Then we argued about the best way to configure the bed. The framework wasn't you follow the slope of the ground or make things level... don't want to dig into feeder roots of the you cut blocks or no...the fishing line laid it all out for how to do it - not easy. It got done the best we could - level but not square.

Today I did the finishing work on the cinder blocks to pretty it up. I will most likely paint when it cures (brick red like the front benches - shows dirt less than the limy-yellow). The lower step will be for cuttings and seedlings. The tall step will be for composting. Pots will undoubtedly line up on the wall as they ready themselves for a transfer out into the wild.

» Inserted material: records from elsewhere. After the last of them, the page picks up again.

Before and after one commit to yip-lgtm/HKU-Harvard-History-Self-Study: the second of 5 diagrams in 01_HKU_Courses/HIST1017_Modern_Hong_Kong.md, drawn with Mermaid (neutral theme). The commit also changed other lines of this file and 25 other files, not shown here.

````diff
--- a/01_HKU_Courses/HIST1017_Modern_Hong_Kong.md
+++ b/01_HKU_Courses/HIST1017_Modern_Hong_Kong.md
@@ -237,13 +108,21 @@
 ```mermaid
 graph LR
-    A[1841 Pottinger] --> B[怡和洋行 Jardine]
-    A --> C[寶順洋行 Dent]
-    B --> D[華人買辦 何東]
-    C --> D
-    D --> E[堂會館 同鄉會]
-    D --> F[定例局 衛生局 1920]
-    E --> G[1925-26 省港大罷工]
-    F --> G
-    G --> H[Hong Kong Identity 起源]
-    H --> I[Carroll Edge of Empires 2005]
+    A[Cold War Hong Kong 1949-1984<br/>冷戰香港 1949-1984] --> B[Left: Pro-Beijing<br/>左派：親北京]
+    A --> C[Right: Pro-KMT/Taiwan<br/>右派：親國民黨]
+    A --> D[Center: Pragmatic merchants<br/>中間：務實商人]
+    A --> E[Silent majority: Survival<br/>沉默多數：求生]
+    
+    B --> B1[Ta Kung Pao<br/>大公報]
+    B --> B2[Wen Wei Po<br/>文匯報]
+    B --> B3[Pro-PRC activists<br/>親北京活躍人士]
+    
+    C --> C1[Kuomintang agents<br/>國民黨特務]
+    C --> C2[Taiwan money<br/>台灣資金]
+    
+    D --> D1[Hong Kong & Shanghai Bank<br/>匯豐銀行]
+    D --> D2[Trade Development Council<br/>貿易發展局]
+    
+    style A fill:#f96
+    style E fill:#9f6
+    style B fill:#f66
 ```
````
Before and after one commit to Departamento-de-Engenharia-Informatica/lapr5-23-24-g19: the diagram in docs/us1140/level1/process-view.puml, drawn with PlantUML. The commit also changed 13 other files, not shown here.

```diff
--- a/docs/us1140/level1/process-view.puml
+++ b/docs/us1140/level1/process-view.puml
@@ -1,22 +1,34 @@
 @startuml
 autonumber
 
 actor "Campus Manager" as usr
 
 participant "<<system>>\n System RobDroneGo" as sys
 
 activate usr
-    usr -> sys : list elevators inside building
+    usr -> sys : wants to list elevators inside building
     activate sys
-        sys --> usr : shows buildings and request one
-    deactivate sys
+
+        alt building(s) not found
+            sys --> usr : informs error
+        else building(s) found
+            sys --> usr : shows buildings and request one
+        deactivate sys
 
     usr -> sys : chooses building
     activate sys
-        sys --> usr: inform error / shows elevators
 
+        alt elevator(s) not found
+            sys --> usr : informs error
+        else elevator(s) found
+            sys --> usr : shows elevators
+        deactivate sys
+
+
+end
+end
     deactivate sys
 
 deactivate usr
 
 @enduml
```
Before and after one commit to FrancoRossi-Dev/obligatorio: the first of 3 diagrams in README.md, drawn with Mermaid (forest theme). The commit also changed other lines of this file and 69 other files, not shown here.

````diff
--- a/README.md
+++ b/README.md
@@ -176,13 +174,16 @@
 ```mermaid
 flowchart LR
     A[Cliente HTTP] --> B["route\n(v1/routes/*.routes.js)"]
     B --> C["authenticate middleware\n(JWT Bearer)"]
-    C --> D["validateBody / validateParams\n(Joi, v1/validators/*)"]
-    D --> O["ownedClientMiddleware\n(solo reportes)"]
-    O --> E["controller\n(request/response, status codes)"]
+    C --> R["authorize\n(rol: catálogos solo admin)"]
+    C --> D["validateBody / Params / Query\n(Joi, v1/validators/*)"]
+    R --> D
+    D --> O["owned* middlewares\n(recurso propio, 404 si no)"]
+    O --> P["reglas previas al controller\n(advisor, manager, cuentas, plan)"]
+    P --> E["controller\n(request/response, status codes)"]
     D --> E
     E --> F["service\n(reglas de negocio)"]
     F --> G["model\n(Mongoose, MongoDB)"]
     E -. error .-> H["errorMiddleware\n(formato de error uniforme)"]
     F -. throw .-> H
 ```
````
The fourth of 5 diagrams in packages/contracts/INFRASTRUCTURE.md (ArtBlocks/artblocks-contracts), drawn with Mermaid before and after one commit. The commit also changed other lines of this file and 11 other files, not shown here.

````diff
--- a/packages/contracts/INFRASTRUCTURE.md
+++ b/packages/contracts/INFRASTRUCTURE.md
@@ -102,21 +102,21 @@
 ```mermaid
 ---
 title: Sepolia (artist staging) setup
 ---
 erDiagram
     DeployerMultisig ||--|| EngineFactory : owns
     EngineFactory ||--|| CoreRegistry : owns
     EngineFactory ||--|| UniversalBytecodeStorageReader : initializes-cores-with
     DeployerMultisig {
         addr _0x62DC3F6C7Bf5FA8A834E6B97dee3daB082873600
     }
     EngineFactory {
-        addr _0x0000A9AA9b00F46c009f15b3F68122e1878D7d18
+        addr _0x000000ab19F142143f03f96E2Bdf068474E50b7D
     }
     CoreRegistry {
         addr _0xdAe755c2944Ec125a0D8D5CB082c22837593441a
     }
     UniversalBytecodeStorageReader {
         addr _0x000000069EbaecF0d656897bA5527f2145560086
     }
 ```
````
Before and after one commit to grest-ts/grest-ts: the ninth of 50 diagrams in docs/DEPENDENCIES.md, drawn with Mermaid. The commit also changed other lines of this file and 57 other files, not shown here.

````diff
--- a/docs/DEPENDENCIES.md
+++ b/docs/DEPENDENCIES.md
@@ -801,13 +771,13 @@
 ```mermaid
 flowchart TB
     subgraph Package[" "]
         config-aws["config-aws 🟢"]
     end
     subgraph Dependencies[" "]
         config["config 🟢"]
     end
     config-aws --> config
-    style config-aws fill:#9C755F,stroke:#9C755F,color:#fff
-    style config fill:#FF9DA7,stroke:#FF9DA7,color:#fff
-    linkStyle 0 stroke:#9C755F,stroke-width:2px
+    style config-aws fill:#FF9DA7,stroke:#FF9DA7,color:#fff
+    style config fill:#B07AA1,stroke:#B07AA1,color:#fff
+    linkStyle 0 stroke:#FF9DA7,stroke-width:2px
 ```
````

I also made little compartments for tools - used the cinder block holes half filled. I am always placing trowels and pruners and cutting scissors on the ground and then wandering around for an hour to find them. Hopefully this storage place will help! I've got 5 holes for a trowel, plastic name markers and sharpie, scissors for cuttings (only in dry weather), gloves, who knows what I'll put in there? If it is a bad idea I can fill them up... So now my hands really hurt, my wrist hurts, my back hurts and I have "cement skin" ( I did wear gloves). I always do too much - it could have been a 2 day project, but I figured I'd hurt to much to do anything tomorrow! So tomorrow I can perch pots on the edges and tidy up! As a bonus we FINALLY got a little rain, maybe 1/4 inch. The last little bit we had was when we did the other cement project!


Anonymous said...

Hey, the Quenepas have a large seed covered with a delicious pulp. You just bite into it and remove the top half of the shell and then scrape the pulp with your teeth. They are delicious but won't be ready until, late July-early August. Just try one once in a while when they get nice and big and round(ish). They are VERY bitter if they're not ready so you'll know. When they are ready they are very sweet and AWESOME!!!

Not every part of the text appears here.